The mucus layer of the respiratory tract has a defensive role because it contains soluble glycoproteins that are rich in sialic acids, which are cell receptors for some viruses. When influenza virions enter the respiratory tract, they are thought to be trapped in mucus where they bind sialic acids, preventing infection of the underlying cells. The role of NA in penetration of the mucus layer was studied in frozen sections of human tracheal and bronchial tissues, in which the mucus layer is preserved. Influenza A virions bind to this mucus layer; the interaction is blocked when the tissues are first treated with a bacterial neuramindase, which removes sialic acids from glycoproteins. These observations indicate that the mucus layer of human airway epithelial cells contain sialic acid-containing decoys that bind influenza A viruses.

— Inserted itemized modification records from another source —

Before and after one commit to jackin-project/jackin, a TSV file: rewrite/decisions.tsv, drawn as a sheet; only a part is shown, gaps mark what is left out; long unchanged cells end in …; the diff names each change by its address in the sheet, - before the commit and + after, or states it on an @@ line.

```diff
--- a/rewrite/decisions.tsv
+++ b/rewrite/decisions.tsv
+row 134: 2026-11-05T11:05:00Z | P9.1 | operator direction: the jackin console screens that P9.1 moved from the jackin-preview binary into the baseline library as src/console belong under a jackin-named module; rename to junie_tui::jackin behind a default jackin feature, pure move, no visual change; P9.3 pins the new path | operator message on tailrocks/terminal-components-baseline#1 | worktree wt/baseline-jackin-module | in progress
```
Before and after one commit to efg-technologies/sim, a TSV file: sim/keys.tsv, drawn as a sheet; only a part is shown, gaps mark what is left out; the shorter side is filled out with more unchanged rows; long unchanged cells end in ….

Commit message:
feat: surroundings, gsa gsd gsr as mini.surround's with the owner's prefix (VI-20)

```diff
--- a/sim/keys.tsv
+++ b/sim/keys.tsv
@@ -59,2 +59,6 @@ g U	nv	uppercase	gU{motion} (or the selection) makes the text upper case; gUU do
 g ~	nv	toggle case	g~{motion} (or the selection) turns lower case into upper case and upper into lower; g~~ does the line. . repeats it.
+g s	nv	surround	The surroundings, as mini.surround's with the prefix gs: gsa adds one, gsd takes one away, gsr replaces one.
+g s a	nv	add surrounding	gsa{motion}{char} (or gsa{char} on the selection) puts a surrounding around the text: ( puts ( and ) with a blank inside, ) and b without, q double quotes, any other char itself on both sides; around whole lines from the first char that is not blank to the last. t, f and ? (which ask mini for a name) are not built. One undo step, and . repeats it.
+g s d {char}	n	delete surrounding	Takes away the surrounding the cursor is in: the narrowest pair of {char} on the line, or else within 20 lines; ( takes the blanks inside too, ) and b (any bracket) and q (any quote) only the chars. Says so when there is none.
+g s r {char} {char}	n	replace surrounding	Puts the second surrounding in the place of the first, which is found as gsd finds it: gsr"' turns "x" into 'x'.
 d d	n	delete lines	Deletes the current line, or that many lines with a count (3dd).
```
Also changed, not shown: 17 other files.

Human salivary mucins, which approximate the mucus of the human respiratory tract, can protect cultured cells from influenza virus infection. The protective effect can be achieved by simply adding the mucins to cells. The inhibitory effect is dependent on the sialic acid content of the mucins: fewer cells are infected when higher concentrations are used. In contrast, porcine salivary mucins do not substantially reduce influenza virus infection. The type of sialic acids and the virus strain also determine the extent of protection.
To determine the role of the viral NA in mucin-mediated inhibition, Tamiflu was mixed with virus before infection of mucus-coated cells. The presence of Tamiflu increased the inhibition of infection caused by mucins, indicating that the sialic acid-cleaving (sialidase) activity of NA is needed to overcome inhibition by human salivary mucins. When influenza virions are incubated with human salivary mucins linked to beads, sialic acids are cleaved from mucins, and this enzymatic activity is inhibited by Tamiflu. Human salivary mucins inhibit NA by binding to the active site of the enzyme.
These studies establish a clear role for the influenza viral NA in bypassing the defenses of the mucosal barrier. An important message is that not all strains of influenza virus are equally inhibited by mucus; presumably this property is one of many that determines viral virulence. The balance between how tightly the viral HA binds to sialic acids, and how well the NA cleaves them, is probably one predictor of how well we our protected by our mucus.